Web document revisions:
--*--
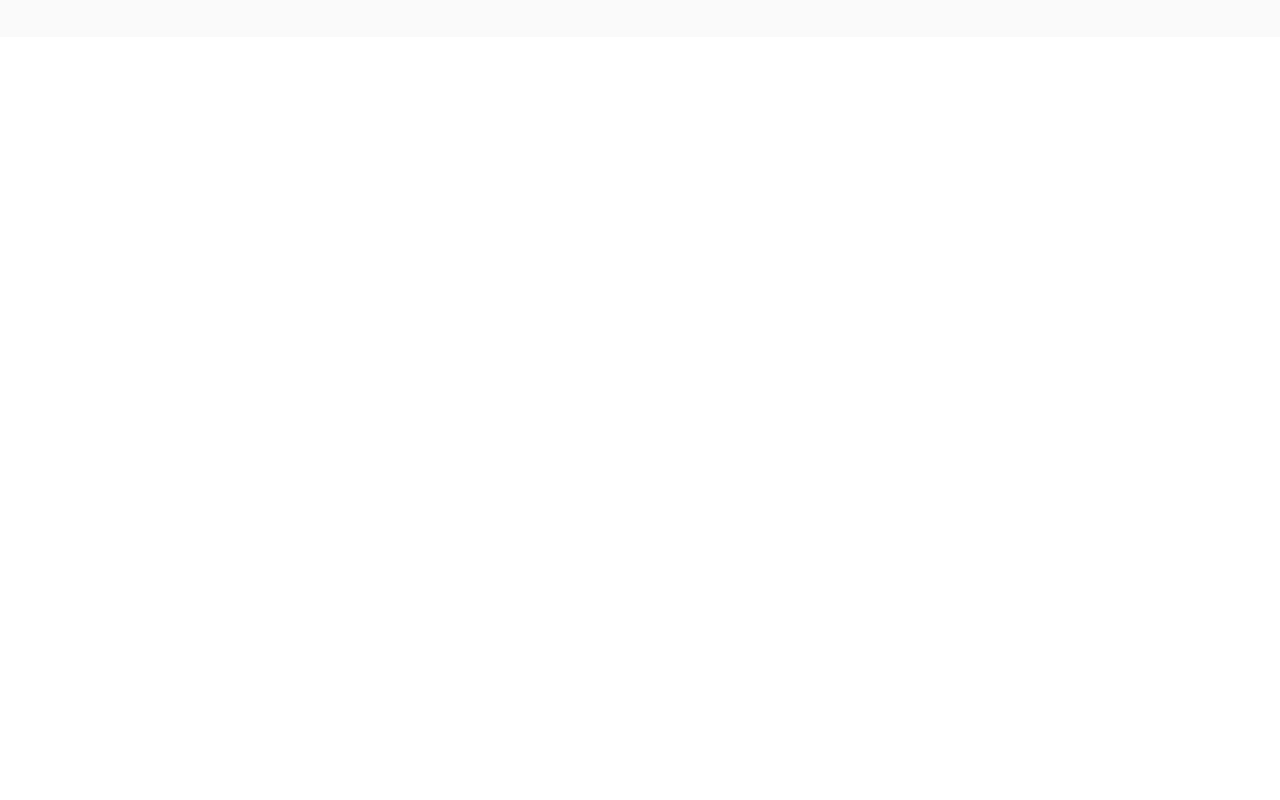
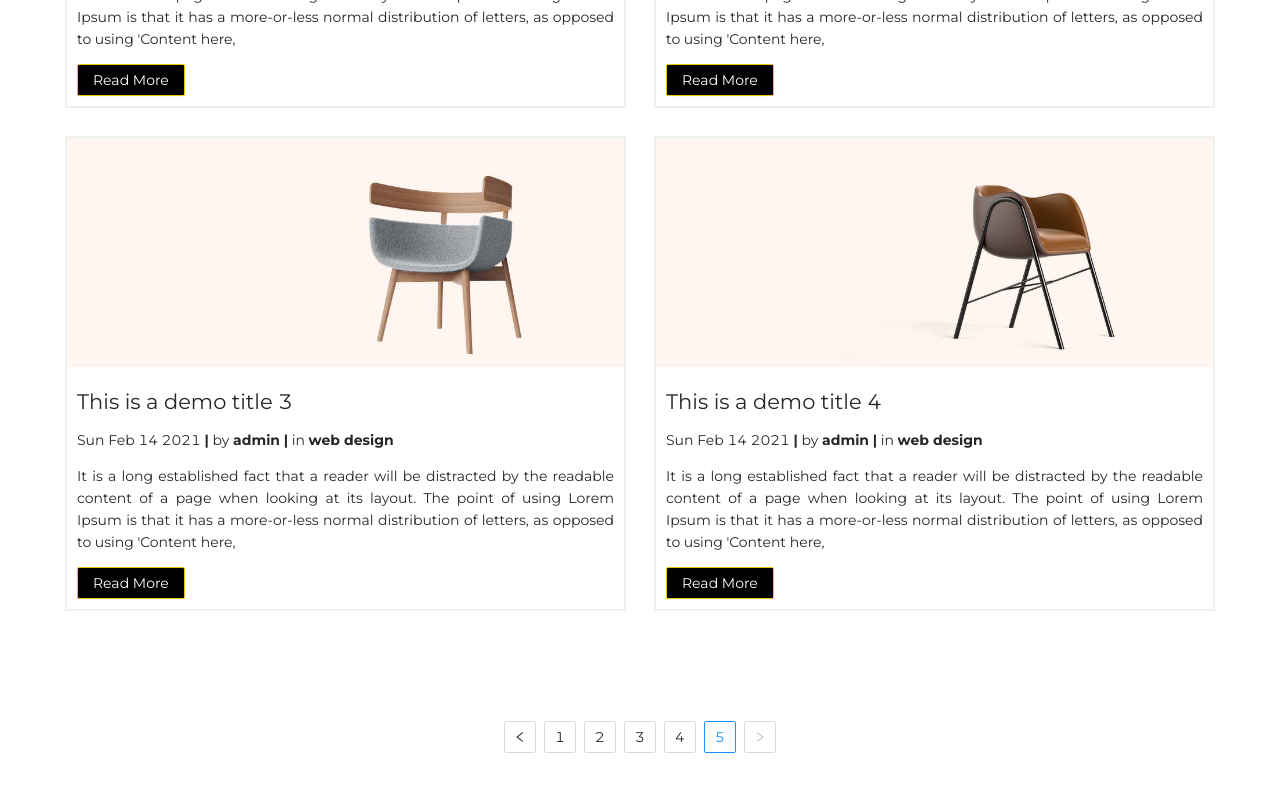
Before and after one commit to Alamin02/pluto, a React (Create React App) app: page /blogs in a window 1280 px wide. Shown: the part 960-1760 px from the top of the page. Before the commit the page ends 997 px from the top, so only its background shows below. Built offline with nearby package versions, Linux system fonts and the light colour scheme; a web font is replaced by a local one.

Commit message:
create:blog page

```diff
--- a/src/App.js
+++ b/src/App.js
@@ -10,6 +10,7 @@ import UpdateUserProfile from "./components/user-profile/UpdateUserProfile";
 import CheckOut from "./pages/CheckOut";
 import Cart from "./components/cart/Cart";
 import Navbar from "./components/navbar/Navbar";
+import BlogPage from "./pages/BlogPage";
 import Footer from "./components/footer/Footer";
 
 function App() {
@@ -22,16 +23,13 @@ function App() {
         <Route path="/product/list" component={ProductsPage} exact />
         <Route path="/profile" component={UserProfile} />
         <Route path="/update-profile" component={UpdateUserProfile} />
-        <Route
-          path="/products/:id"
-          component={ProductDetails}
-          exact
-        />
+        <Route path="/products/:id" component={ProductDetails} exact />
         <Route path="/product/list" component={ProductsPage} exact />
         <Route path="/cart" component={Cart} exact />
         <Route path="/profile" component={UserProfile} exact />
         <Route path="/profile/edit" component={UpdateUserProfile} exact />
         <Route path="/checkOut" component={CheckOut} exact />
+        <Route path="/blogs" component={BlogPage} exact />
         <Route component={Error404} />
       </Switch>
       <Footer />
--- /dev/null
+++ b/src/components/blogs/BlogCard.js
@@ -0,0 +1,25 @@
+import React from "react";
+import { Space } from "antd";
+import styles from "./Blogs.module.css";
+import ButtonStyled from "../ButtonStyled";
+const BlogCard = ({ imageSrc, description, title, date, author, category }) => {
+  return (
+    <div className={styles.cardContainer}>
+      <div className={styles.cardBody}>
+        <Space direction="vertical" size={"small"}>
+          <img className={styles.imgStyled} src={imageSrc} alt="blog demo" />
+          <div className={styles.cardBodyText}>
+            <h2>{title}</h2>
+            <p>
+              {date} <strong>|</strong> by <b>{author}</b> <b>|</b> in{" "}
+              <b>{category}</b>
+            </p>
+            <p>{description}</p>
+            <ButtonStyled title="Read More" onClick={() => onclick} />
+          </div>
+        </Space>
+      </div>
+    </div>
+  );
+};
+export default BlogCard;
--- /dev/null
+++ b/src/components/blogs/Blogs.js
@@ -0,0 +1,59 @@
+import React from "react";
+import { Row, Col } from "antd";
+import styles from "./Blogs.module.css";
+import image1 from "../../assets/images/slider-image1.jpg";
+import image2 from "../../assets/images/slider-image2.jpg";
+import image3 from "../../assets/images/slider-image3.jpg";
+import image4 from "../../assets/images/slider-image4.jpg";
+import BlogCard from "./BlogCard";
+
+const titleAndDescription = [
+  {
+    id: "1",
+    imageSrc: image1,
+    title: "This is a demo title 1",
+    description: `It is a long established fact that a reader will be distracted
+    by the readable content of a page when looking at its layout. The point of using Lorem Ipsum is that it has a more-or-less normal distribution of letters, as opposed to using 'Content here, `,
+  },
+  {
+    id: "2",
+    imageSrc: image2,
+    title: "This is a demo title 2",
+    description: `It is a long established fact that a reader will be distracted by the readable content of a page when looking at its layout. The point of using Lorem Ipsum is that it has a more-or-less normal distribution of letters, as opposed to using 'Content here, `,
+  },
+  {
+    id: "3",
+    imageSrc: image3,
+    title: "This is a demo title 3",
+    description: `It is a long established fact that a reader will be distracted by the readable content of a page when looking at its layout. The point of using Lorem Ipsum is that it has a more-or-less normal distribution of letters, as opposed to using 'Content here, `,
+  },
+  {
+    id: "4",
+    imageSrc: image4,
+    title: "This is a demo title 4",
+    description: `It is a long established fact that a reader will be distracted by the readable content of a page when looking at its layout. The point of using Lorem Ipsum is that it has a more-or-less normal distribution of letters, as opposed to using 'Content here, `,
+  },
+];
+
+const date = new Date().toDateString();
+
+export default function Blogs() {
+  return (
+    <div className={styles.container}>
+      <Row gutter={[8, 8]}>
+        {titleAndDescription.map((cardDetails) => (
+          <Col key={cardDetails.id} sm={12} md={12} lg={12}>
+            <BlogCard
+              imageSrc={cardDetails.imageSrc}
+              title={cardDetails.title}
+              description={cardDetails.description}
+              date={date}
+              author="admin"
+              category="web design"
+            />
+          </Col>
+        ))}
+      </Row>
+    </div>
+  );
+}
--- /dev/null
+++ b/src/components/blogs/Blogs.module.css
@@ -0,0 +1,38 @@
+.container {
+  max-width: 1170px;
+  margin: 50px auto;
+  padding-bottom: 50px;
+}
+.cardContainer {
+  padding: 10px;
+}
+.cardBody {
+  border: 2px solid rgb(239, 240, 240);
+  overflow: hidden;
+}
+.cardBodyText {
+  padding: 10px;
+  text-align: justify;
+}
+.imgStyled {
+  width: 100%;
+  height: 100%;
+  transition: 0.5s ease-in;
+  -webkit-transition: 0.5s ease-in;
+  -moz-transition: 0.5s ease-in;
+  -ms-transition: 0.5s ease-in;
+  -o-transition: 0.5s ease-in;
+}
+img:hover {
+  transform: scale(1.1);
+  -webkit-transform: scale(1.1);
+  -moz-transform: scale(1.1);
+  -ms-transform: scale(1.1);
+  -o-transform: scale(1.1);
+}
+.paginationContainer {
+  display: flex;
+  justify-content: center;
+  align-items: center;
+  margin-bottom: 50px;
+}
--- /dev/null
+++ b/src/components/blogs/BreadCrump.js
@@ -0,0 +1,13 @@
+import React from "react";
+import { Pagination } from "antd";
+import styles from "./Blogs.module.css";
+
+export default function BreadCrump() {
+  return (
+    <div>
+      <div className={styles.paginationContainer}>
+        <Pagination defaultCurrent={5} total={50} />
+      </div>
+    </div>
+  );
+}
--- a/src/components/slider/Slider.module.css
+++ b/src/components/slider/Slider.module.css
@@ -12,7 +12,7 @@
 .mainContainer {
   position: relative;
   height: 500px;
-  width: 100%;
+  width: 100vw;
   background: #34495e;
 }
 
@@ -56,6 +56,7 @@
   background-size: cover;
   background-image: url("../../assets/images/slider-image1.jpg");
   height: 500px;
+  box-sizing: border-box;
 }
 .two {
   background-color: rgba(0, 0, 0, 0.123);
@@ -74,7 +75,7 @@
   height: 500px;
 }
 .four {
-background-color: rgba(0, 0, 0, 0.123);
+  background-color: rgba(0, 0, 0, 0.123);
   background-blend-mode: multiply;
   background-repeat: no-repeat;
   background-size: cover;
@@ -101,5 +102,74 @@ background-color: rgba(0, 0, 0, 0.123);
   color: white;
   border: 2px solid rgb(233, 193, 15);
 }
+/* @media (max-width: 768px) {
+  .one,
+  .two,
+  .three,
+  .four {
+    height: 250px;
+
+    background-size: cover;
+  }
+  .mainContainer {
+    height: auto;
+    width: 100vw;
+  }
+  .tBox {
+
+    width: 220px;
+    text-align: left;
+    padding-top: 10px;
+    margin-left: 10px;
+    color: black;
+    font-family: "Montserrat";
+  }
+  .tBox h1 {
+    font-size: 20px;
+    font-weight: 300;
+  }
+  .tBox p {
+    font-size: 13px;
+  }
+  .arrowLeft,
+  .arrowRight {
+    background: none;
+    visibility: hidden;
+  }
+}
+@media (min-width: 576px) {
+  .tBox {
+
+    width: 300px;
+    text-align: left;
+    padding-top: 10px;
+    margin-left: 10px;
+    color: black;
+    font-family: "Montserrat";
+  }
+} */
+/* @media (min-width: 768px) {
+  .one,
+  .two,
+  .three,
+  .four {
+    height: 400px;
+
+    background-size: cover;
+  }
+  .mainContainer {
+    height: auto;
+    width: 100vw;
+  } */
+/* .tBox {
+
+    width: 500px;
+    text-align: left;
+    padding-top: 100px;
+    margin-left: 100px;
+    color: black;
+    font-family: "Montserrat";
+  }
+}*/
 
 /******* Slider custom css end *******/
--- /dev/null
+++ b/src/pages/BlogPage.js
@@ -0,0 +1,14 @@
+import React from "react";
+import Blogs from "../components/blogs/Blogs";
+import BreadCrump from "../components/blogs/BreadCrump";
+import MainHeader from "../components/main-header/MainHeader";
+
+export default function BlogPage() {
+  return (
+    <>
+      <MainHeader name="Latest News" sub="home - shop - Blogs" />
+      <Blogs />
+      <BreadCrump />
+    </>
+  );
+}
```
Also changed, not shown: 1 other file (tests, documents, lock files or other folders).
--*--
Your task is to say how many lines in the entries above contain the word "size". Please write only the number.

7